    Thermal manipulation during embryogenesis has been shown to improve thermo tolerance in broilers. Heat shock proteins are a family of proteins produced in response to variety of stress and protect cells from damage. The aim of this study was to evaluate the effect of thermal manipulation (TM) during embryogenesis on HSP gene and protein expression in the embryos and in chronic heat stressed 42nd day old chicks. On 15th day of incubation, fertile eggs from two breeds-Naked neck (NN) and Punjab Broiler-2 (PB-2) were randomly divided in to two groups, namely Control (C) eggs were incubated under standard incubation conditions and Thermal Conditioning (TC) eggs were exposed to higher incubation temperature (40.5°C) for 3h on 15th, 16th and 17th day of incubation.

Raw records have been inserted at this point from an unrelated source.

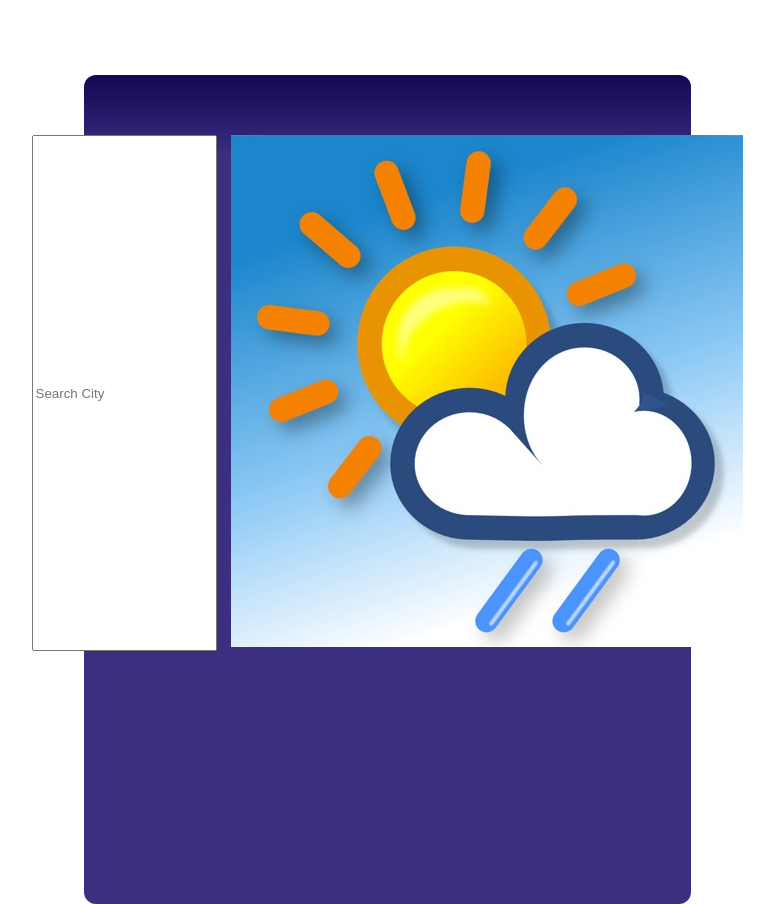
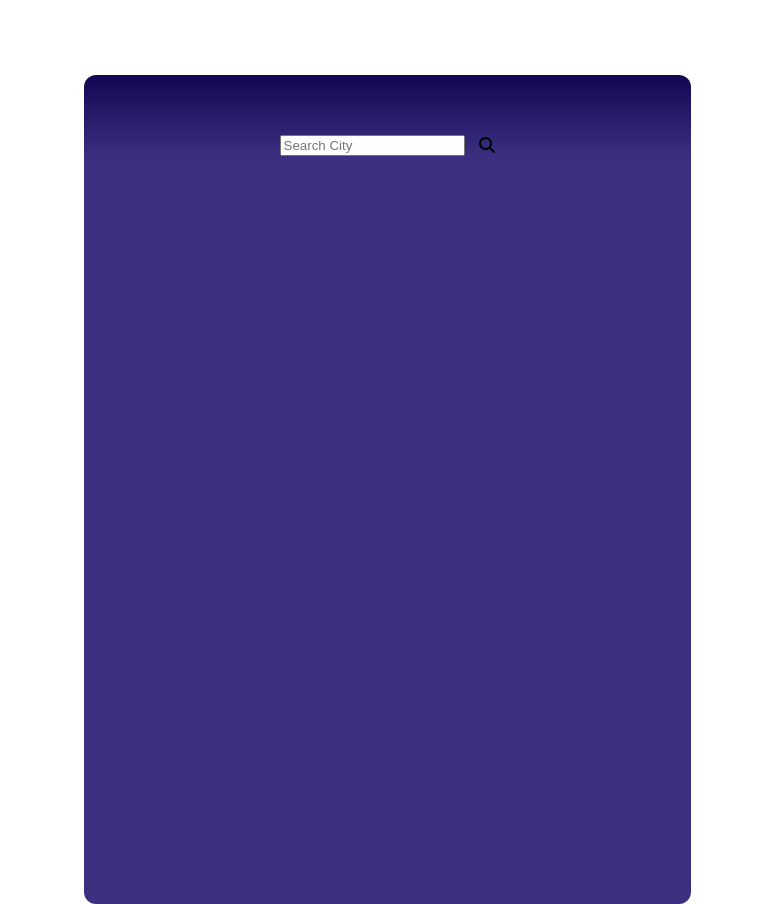
Before and after one commit to MGU-Anuradha/WindWhisper-WeatherApp, a React (Create React App) app: page / in a window 1280 px wide. Shown: the whole page, without its empty margins (253-1027 px from the left). Built offline with nearby package versions, Linux system fonts and the light colour scheme.

Commit message:
Import fontawesome icons

```diff
--- a/src/components/WeatherApp.jsx
+++ b/src/components/WeatherApp.jsx
@@ -1,7 +1,8 @@
 import React from 'react'
 import './WeatherApp.css'
 import search from '../images/image1.jpg';
-
+import { FontAwesomeIcon } from "@fortawesome/react-fontawesome";
+import { faSearch } from "@fortawesome/free-solid-svg-icons"; // Import the faSearch icon
 
 export const WeatherApp = () => {
   return (
@@ -9,7 +10,7 @@
         <div className="top-bar">
             <input type="text" className="cityInput" placeholder='Search City'/>
             <div className="search-icon">
-                <img src={search} alt="" />
+                <FontAwesomeIcon icon={faSearch} /> {<FontAwesomeIcon icon="fa-solid fa-magnifying-glass" />}
             </div>
         </div>
     </div>
```
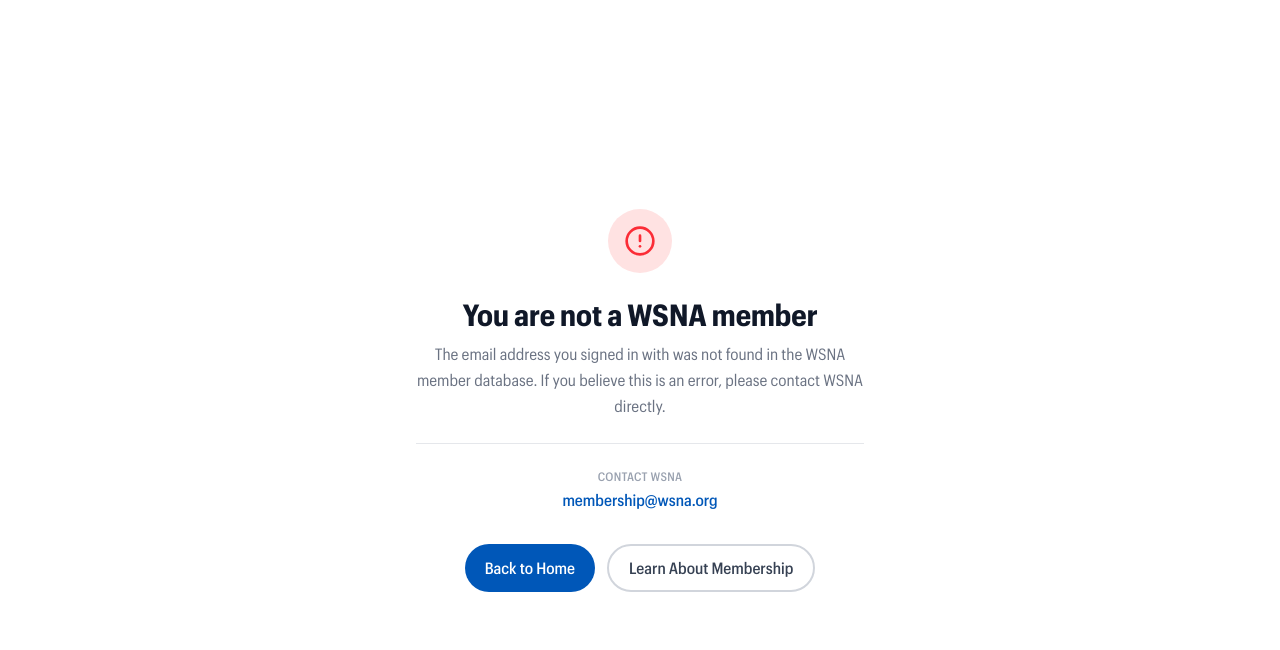
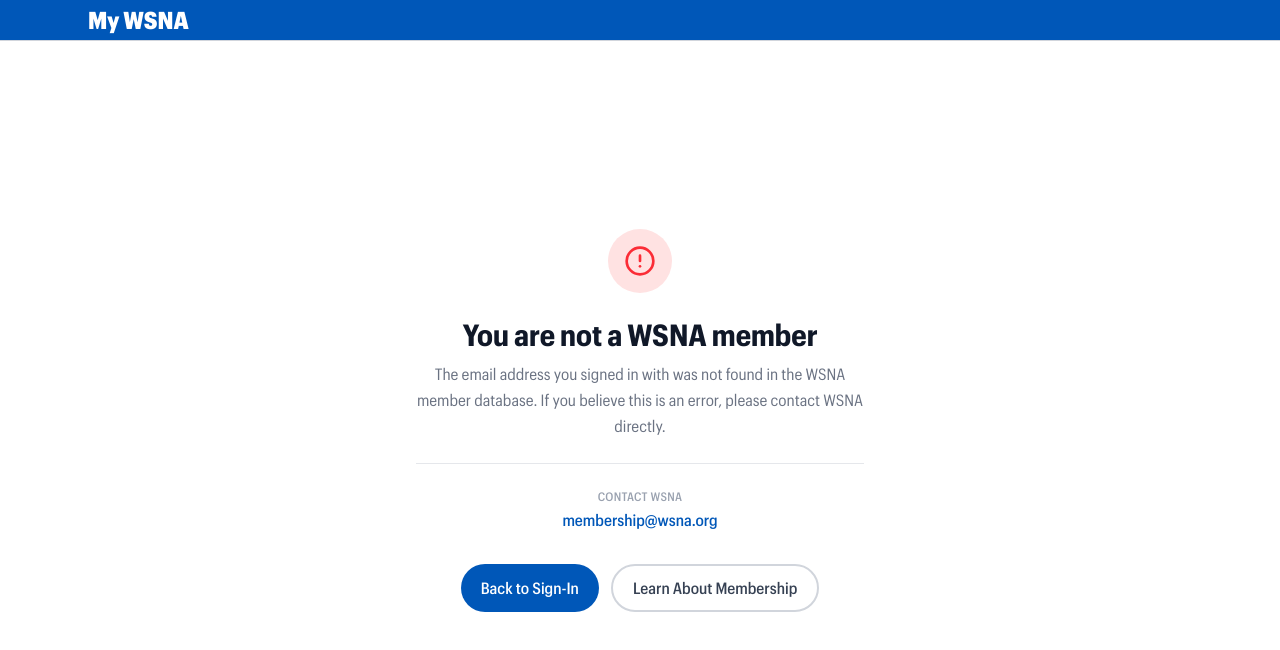
Before and after one commit to SapphirePegasus/WSNA-Members-App, a Next.js app: page /not-a-member in a window 1280 px wide. Shown: the top 650 px of the page. Built offline with nearby package versions, Linux system fonts and the light colour scheme; no server answers.

Commit message:
Update NotAMemberContent.tsx

```diff
--- a/src/app/(pages)/(public)/not-a-member/NotAMemberContent.tsx
+++ b/src/app/(pages)/(public)/not-a-member/NotAMemberContent.tsx
@@ -51,7 +51,16 @@
     const { heading, body } = USERMSG[reason];
 
     return (
-        <div className="min-h-screen flex items-center justify-center px-6">
+        <div className="flex min-h-dvh flex-col">
+            <header className="w-full border-b border-gray-300 bg-primary pb-2 pt-safe">
+                <div className="mx-auto max-w-6xl px-4 sm:px-6">
+                    <p className="text-2xl font-extrabold leading-none text-white">
+                        My WSNA
+                    </p>
+                </div>
+            </header>
+
+            <main className="flex flex-1 items-center justify-center px-6 py-8">
                 <div className="max-w-md w-full text-center space-y-6">
 
                     {/* Icon */}
@@ -107,7 +116,7 @@
                             href="/"
                             className="inline-flex items-center justify-center px-5 py-2.5 rounded-full bg-primary text-white text-base font-medium hover:bg-primary-500 transition-colors"
                         >
-                        Back to Home
+                            Back to Sign-In
                         </Link>
                         <a
                             href="https://www.wsna.org/membership"
@@ -118,8 +127,8 @@
                             Learn About Membership
                         </a>
                     </div>
-
                 </div>
+            </main>
         </div>
     );
 }
```
Lines whose indentation alone changed are shown as unchanged.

The chicks so obtained from each group were further subdivided and reared from 15th-42nd day as normal (N; 25±1°C, 70% RH) and heat exposed (HE; 35±1°C, 50% RH) resulting in four treatment groups (CN, CHE, TCN and TCHE). Embryos of two groups (C and TC) on 17th day and birds from four treatment groups on 42nd day were sacrificed. Liver was collected for analysis of gene expression by real-time PCR and protein expression by Western blot of Heat Shock Proteins (HSP 90 alpha, HSP 90 beta, HSP 70, HSP 60, HSP 27 and ubiquitin). The plasma collected on 42nd day was analyzed for biochemical parameters. Thermal challenging of embryos of both the breeds caused significant (P≤0.05) increase in all the HSPs gene and protein expression. The TCHE chicks had significantly (P≤0.05) lower HSPs gene and protein expressions and oxidative stress compared to CHE groups in both NN and PB-2. Based on these findings it can be concluded that TM during incubation provides adaptation to broiler chicks during chronic heat stress.

  19. Measurement of heat treatment induced residual stresses by using ESPI combined with hole-drilling method

    Institute of Scientific and Technical Information of China (English)

    Jie Cheng; Si-Young Kwak; Ho-Young Hwang

    2010-01-01

    In this study,residual stresses in heat treated specimen were measured by using ESPI(Electronic Speckle-Pattern Interferometry)combined with the hole-drilling method.The specimen,made of SUS 304austenitic stainless steel,was quenched and water cooled to room temperature.Numerical simulation using a hybrid FDM/FEM package was also carried out to simulate the heat treatment process.As a result,the thermal